I've started playing with Google Sites as a class learning environment. You can find the site here. It's pretty powerful, really, though they still have some kinks to work out. I've been a fan of pbwiki for a long time, but there are some solid reasons for making the switch.

Obviously, all the Google apps work reasonably seamlessly with each other. I created a home page with my welcoming message, my calendar for assignments, and a small gadget of the larger announcements page. Since this is for my Film Studies class next semester, I added a fun "movie quote of the day" gadget.

Another full page for announcements, and a page for uploading handouts, which can be sorted into folders. I'll add more as I think of it.

So, how easily did it all fit together?

Well, there's a definite learning curve. It's not quite as intuitive as pbwiki,(for example, it took me a while to figure out how to see my list of pages so I could delete them), and when I was trying to look at the list of "insert" items on my main page, it kept choosing random items, inserting them, then closing. Grrrr...

Nevertheless, I managed to put together the 4 pages with only one false start and only have to read the help links once or twice (when all else fails....) And I do LOVE how it all works together.

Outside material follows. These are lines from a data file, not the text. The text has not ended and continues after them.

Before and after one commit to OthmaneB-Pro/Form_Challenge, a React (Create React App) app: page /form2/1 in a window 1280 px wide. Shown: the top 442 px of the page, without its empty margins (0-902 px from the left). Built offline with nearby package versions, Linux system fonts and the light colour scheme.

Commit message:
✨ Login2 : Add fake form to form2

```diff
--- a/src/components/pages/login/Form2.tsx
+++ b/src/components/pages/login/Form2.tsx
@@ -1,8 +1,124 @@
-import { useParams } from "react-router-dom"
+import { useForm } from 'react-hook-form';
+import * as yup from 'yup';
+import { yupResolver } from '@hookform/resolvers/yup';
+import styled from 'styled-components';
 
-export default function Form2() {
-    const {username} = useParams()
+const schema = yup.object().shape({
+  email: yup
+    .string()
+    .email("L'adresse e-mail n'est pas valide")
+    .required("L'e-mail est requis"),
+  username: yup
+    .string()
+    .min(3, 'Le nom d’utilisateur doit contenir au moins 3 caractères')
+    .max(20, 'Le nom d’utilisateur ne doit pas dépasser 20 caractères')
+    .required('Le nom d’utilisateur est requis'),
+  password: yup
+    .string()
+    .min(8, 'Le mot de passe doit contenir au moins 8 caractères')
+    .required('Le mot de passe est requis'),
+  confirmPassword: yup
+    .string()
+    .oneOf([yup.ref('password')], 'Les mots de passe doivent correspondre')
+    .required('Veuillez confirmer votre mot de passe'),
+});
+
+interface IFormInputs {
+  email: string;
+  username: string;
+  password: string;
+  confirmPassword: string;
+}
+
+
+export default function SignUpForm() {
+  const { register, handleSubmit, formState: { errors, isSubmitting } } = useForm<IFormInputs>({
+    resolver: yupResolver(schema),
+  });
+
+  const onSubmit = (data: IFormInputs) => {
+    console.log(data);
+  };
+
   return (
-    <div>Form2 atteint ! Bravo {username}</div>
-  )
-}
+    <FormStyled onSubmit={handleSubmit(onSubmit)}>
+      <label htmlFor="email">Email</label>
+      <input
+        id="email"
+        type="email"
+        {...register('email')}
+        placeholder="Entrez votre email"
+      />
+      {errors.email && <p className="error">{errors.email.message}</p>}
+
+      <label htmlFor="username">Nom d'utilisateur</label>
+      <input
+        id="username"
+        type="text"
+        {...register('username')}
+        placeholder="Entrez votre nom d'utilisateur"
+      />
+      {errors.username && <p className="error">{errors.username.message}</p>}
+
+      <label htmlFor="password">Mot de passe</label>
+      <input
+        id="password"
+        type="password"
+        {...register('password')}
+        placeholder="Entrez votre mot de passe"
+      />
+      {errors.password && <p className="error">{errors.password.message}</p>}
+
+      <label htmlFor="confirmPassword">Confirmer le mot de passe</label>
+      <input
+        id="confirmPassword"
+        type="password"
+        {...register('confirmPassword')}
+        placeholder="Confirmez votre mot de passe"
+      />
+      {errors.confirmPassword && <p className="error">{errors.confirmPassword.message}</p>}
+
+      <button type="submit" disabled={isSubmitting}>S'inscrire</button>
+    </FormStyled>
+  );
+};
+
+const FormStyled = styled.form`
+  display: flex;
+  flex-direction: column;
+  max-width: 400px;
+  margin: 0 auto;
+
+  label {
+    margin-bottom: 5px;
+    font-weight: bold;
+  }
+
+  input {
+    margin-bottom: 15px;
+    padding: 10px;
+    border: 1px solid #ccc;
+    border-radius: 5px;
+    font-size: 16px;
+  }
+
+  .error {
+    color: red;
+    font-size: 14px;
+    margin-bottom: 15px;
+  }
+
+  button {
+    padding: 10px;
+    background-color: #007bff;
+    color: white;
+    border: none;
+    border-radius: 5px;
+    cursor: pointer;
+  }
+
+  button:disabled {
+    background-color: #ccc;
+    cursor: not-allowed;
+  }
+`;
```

The students will be doing some photography projects, and I think I'll include a running slide show of their images with Picasa.

Now I just need to think of ways to use this in the library--aside from just pathfinders

Convert Files, Download videos--free! is a free online tool that will convert files (images, documents, video) from one format to another and email you the result. You can even send them the URL to a video, and they'll email you the downloaded video.

It will be interesting too see what copyright issues crop up with that one.

Tuesday, October 7, 2008

Google Educator Video

Here's the video for my Google Teacher Academy application. It's supposed to be a one minute video on the topic of Innovative teaching OR Motivation and Learning. You'll notice I combined the three. Are they really separable?

Uploading it really made the voice sound weird--not sure where that tinny sound is coming from!

BTW, if you're in the New York City area, the closing date for applications is October 10.

Sunday, October 5, 2008

Google Celebrates

In honor of its 10th birthday, Google released its search engine a la 2001 (the oldest available.) This would be a fun information literacy exercise for students: search the current browser and compare with the historical browser. How do results differ? How do the websites and what's now available differ?

Thursday, October 2, 2008

See the World Through Different Lenses

I think I've blogged before about loving maps. Well, check this out. But I warn you, you'll spend all afternoon here!

Worldmapper created a series of maps, with the different countries re-sized according to different areas of interest. For example, the map below resizes the countries based on the amount each country spends on secondary education. (What's up with Canada?)

The site currently includes around 600 maps, on categories ranging from housing to religion to food to violence. What a fantastic way to make the statistics visual for students.

Create a Survey in Google Docs

It's been a while since I've been in Google Docs, and Tim Sinnott, our computer teacher showed me a new app today. Aside from the usual text document, spreadsheet, etc. You can now create simple forms.

Open Google Docs>New. Click on Form.

This will open a blank template where you can add questions in different formats: Text, multiple choice, checkboxes, or scale (e.g. rate from 1-5). You can also make specific questions required.

Save and publish, and you generate a URL to share/invite. As with other Google apps, you can add people as just viewers or as editors/collaborators. Better yet, as people take the survey/quiz, the results are shared to a spreadsheet in your Google Docs folder, from which you can analyze data, create charts, etc.

This would be a great tool for students analyzing survey results in science or math (or any other class). Teachers could use it as a class evaluation tool.

The one drawback so far is that we can't see any way to password-protect the form. It's open to anyone who can find it, which could skew results. It's also impossible to tell who is answering, so it couldn't be used as an online quiz for class.